I sorted and labeled all of my boards, saving the best for the front and back of the top. If you’re ripping construction lumber, keep a few extra roller stands handy. Also, be prepared to clean your tools free of pitch when you’re finished. You might even consider buying an extra band saw blade for this project.  Simple Green took care of the blade and a ruler scraped the tires free of debris.

You can find links to my other Roubo posts here:  Project Index

Milling By Hand: Rough Milling

 

photo 3
Milling lumber with hand tools can be broken down into two distinct processes : rough milling and fine milling.  Today, I want to walk you through the process of rough milling a board by hand.  This is typically accomplished with hand saws and will prepare a board to be finished 4-square with hand planes.  It isn’t until a board is properly 4-square that it is ready for joinery.

photo 1
The process starts by roughly laying out your dimensions on the board using pencil or chalk.  You should allow for margins based on your skill level. I usually allow for about 1/16th – 1/8th depending on the board’s condition.  It’s better to leave too much, than too little.  There’s nothing more frustrating than scrapping an entire piece, because of a small error.  The goal is to make as few cuts as possible, so mark out your lines wisely.  For example, combine parts with similar lengths. 
 

 

Crosscutting Ergonomics

Crosscutting Ergonomics

Ripping Ergonomics

Ripping Ergonomics

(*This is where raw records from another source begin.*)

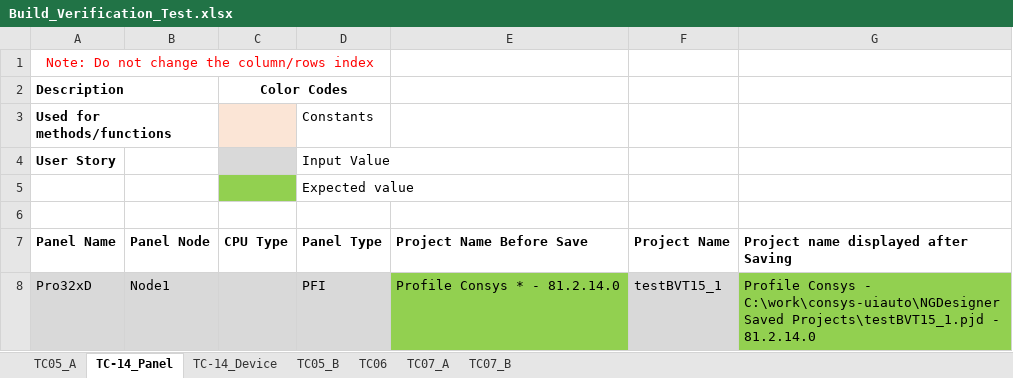
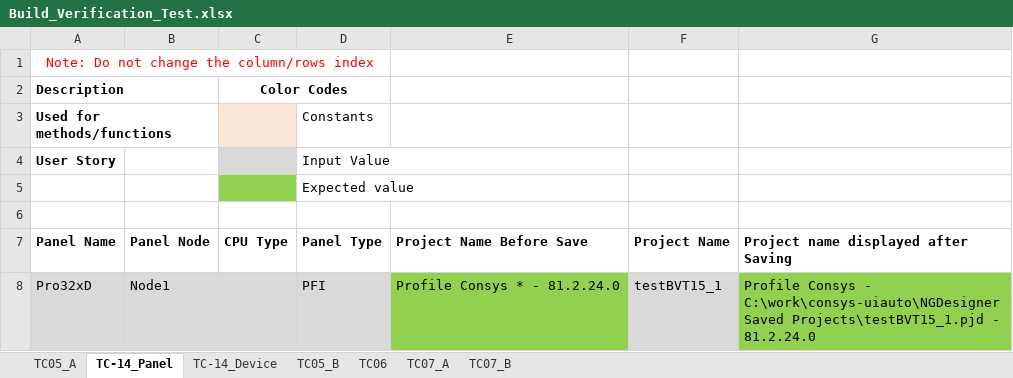
Before and after one commit to rohanpaw/DesktopInt, an Excel workbook: Test Data/Build_Verification_Test.xlsx, sheet TC-14_Panel, drawn as a sheet; values as stored, in another font and other column widths than the file's, no borders; the diff names each change by its address in the sheet, - before the commit and + after, or states it on an @@ line.

Commit message:
Updated BVT test data

```diff
--- a/Test Data/Build_Verification_Test.xlsx (sheet TC-14_Panel)
+++ b/Test Data/Build_Verification_Test.xlsx (sheet TC-14_Panel)
-E8 (Project Name Before Save): Profile Consys * - 81.2.14.0
+E8 (Project Name Before Save): Profile Consys * - 81.2.24.0
-G8: …Projects\testBVT15_1.pjd - 81.2.14.0
+G8: …Projects\testBVT15_1.pjd - 81.2.24.0
```
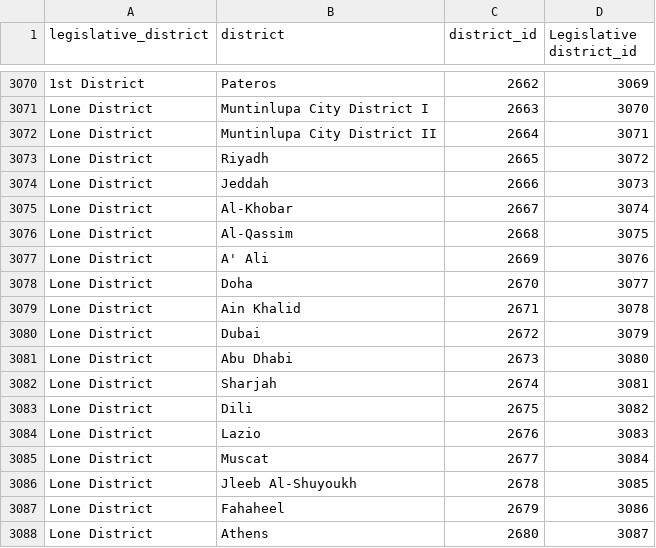
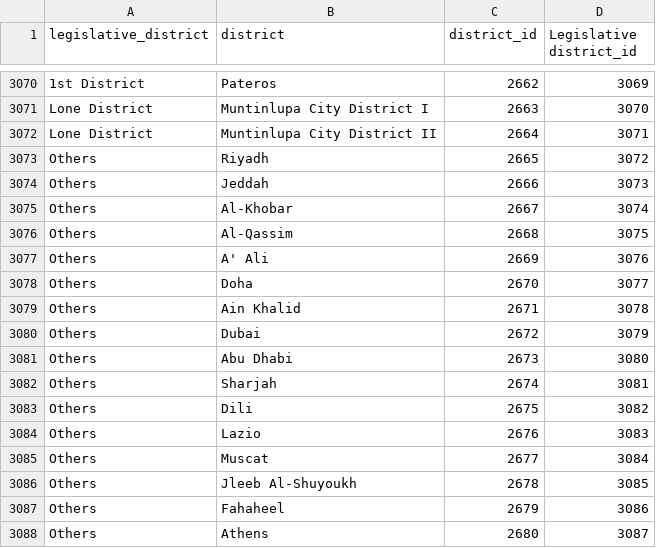
Before and after one commit to Jaero-O/DepEd-Data-Enrollment-Dashboard, a CSV file: enrollment_csv_file/normalized_dataset/legislative_districts.csv, drawn as a sheet; only a part is shown, gaps mark what is left out.

```diff
--- a/enrollment_csv_file/normalized_dataset/legislative_districts.csv
+++ b/enrollment_csv_file/normalized_dataset/legislative_districts.csv
@@ -3072,17 +3072,17 @@ Lone District,Muntinlupa City District I,2663,3070
 Lone District,Muntinlupa City District II,2664,3071
-Lone District,Riyadh,2665,3072
-Lone District,Jeddah,2666,3073
-Lone District,Al-Khobar,2667,3074
-Lone District,Al-Qassim,2668,3075
-Lone District,A' Ali,2669,3076
-Lone District,Doha,2670,3077
-Lone District,Ain Khalid,2671,3078
-Lone District,Dubai,2672,3079
-Lone District,Abu Dhabi,2673,3080
-Lone District,Sharjah,2674,3081
-Lone District,Dili,2675,3082
-Lone District,Lazio,2676,3083
-Lone District,Muscat,2677,3084
-Lone District,Jleeb Al-Shuyoukh,2678,3085
-Lone District,Fahaheel,2679,3086
-Lone District,Athens,2680,3087
+Others,Riyadh,2665,3072
+Others,Jeddah,2666,3073
+Others,Al-Khobar,2667,3074
+Others,Al-Qassim,2668,3075
+Others,A' Ali,2669,3076
+Others,Doha,2670,3077
+Others,Ain Khalid,2671,3078
+Others,Dubai,2672,3079
+Others,Abu Dhabi,2673,3080
+Others,Sharjah,2674,3081
+Others,Dili,2675,3082
+Others,Lazio,2676,3083
+Others,Muscat,2677,3084
+Others,Jleeb Al-Shuyoukh,2678,3085
+Others,Fahaheel,2679,3086
+Others,Athens,2680,3087
```
Also changed, not shown: enrollment_csv_file/normalized_dataset/municipalities.csv, enrollment_csv_file/normalized_dataset/provinces.csv, 12 other files.
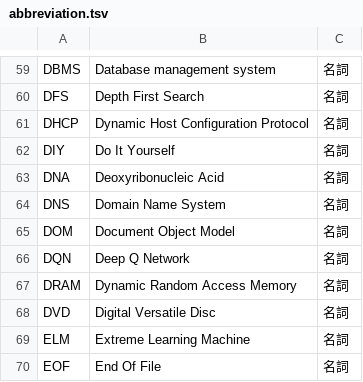
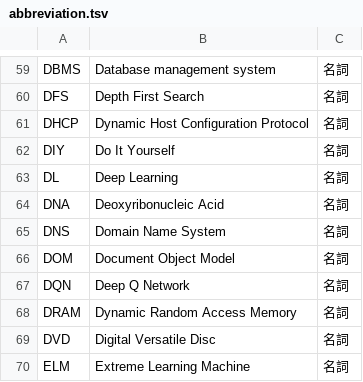
Before and after one commit to peaceiris/google-ime-dictionary, a TSV file: tsv/abbreviation.tsv, drawn as a sheet; only a part is shown, gaps mark what is left out; the shorter side is filled out with more unchanged rows; the diff names each change by its address in the sheet, - before the commit and + after, or states it on an @@ line.

Commit message:
Script: add DL (Deep Learning)

```diff
--- a/tsv/abbreviation.tsv
+++ b/tsv/abbreviation.tsv
+row 63: DL | Deep Learning | 名詞
```
Also changed, not shown: 1 other file.
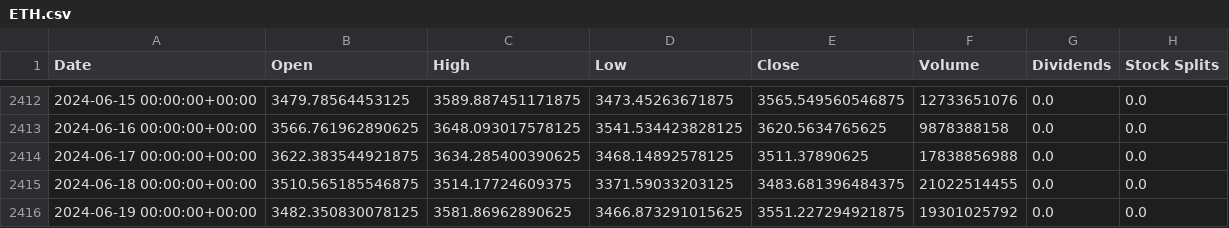
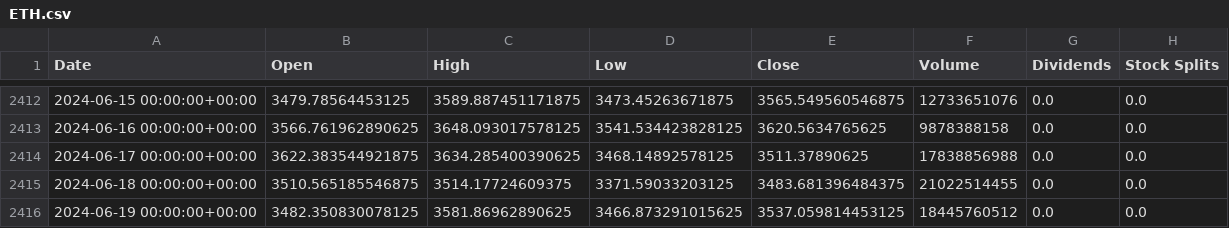
Before and after one commit to SWAGATSWAROOP/HackBrokers, a CSV file: backend-python/crypto/ETH.csv, drawn as a sheet; only a part is shown, gaps mark what is left out.

```diff
--- a/backend-python/crypto/ETH.csv
+++ b/backend-python/crypto/ETH.csv
@@ -2415,2 +2415,2 @@ Date,Open,High,Low,Close,Volume,Dividends,Stock Splits
 2024-06-18 00:00:00+00:00,3510.565185546875,3514.17724609375,3371.59033203125,3483.681396484375,21022514455,0.0,0.0
-2024-06-19 00:00:00+00:00,3482.350830078125,3581.86962890625,3466.873291015625,3551.227294921875,19301025792,0.0,0.0
+2024-06-19 00:00:00+00:00,3482.350830078125,3581.86962890625,3466.873291015625,3537.059814453125,18445760512,0.0,0.0
```
Also changed, not shown: backend-python/crypto/bnb.csv, backend-python/crypto/btc.csv, 11 other files.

Once you have your lines marked out, proceed to milling.  I start by crosscutting any lines that extend the width of the original board.  From there, I rip my boards to width.  Ergonomics are key to doing this efficiently.  If you don’t already have one, I recommend building a traditional saw horse.  This will allow you to use your body to hold your work piece and sets you up to make efficient, accurate cuts.  Before cutting, always make sure that your elbow is free from obstructions.  Don’t overgrip the handle and concentrate on making a straight line from your shoulder, to elbow, to wrist.
Once you’ve sawed your parts, check the straightness and squareness of your cuts.  This can be used as a guide for future operations when planning how much margin to leave.  The best way to improve your performance, is to practice regularly.  I have prepared a list of helpful tips below:
1) Always support your offcuts when crosscutting so the weight of the off cut doesn’t breakout on the backside of the cut.
2) I find that crosscutting roughly 45 degrees and ripping roughly 60 degrees relative to the face of the board is most efficient
3) When ripping long pieces, you can correct your cut by lowering the saw and gently applying lateral pressure to the saw handle in the direction of your line.  Be careful not to over correct.

Always support your offcuts

Always support your offcuts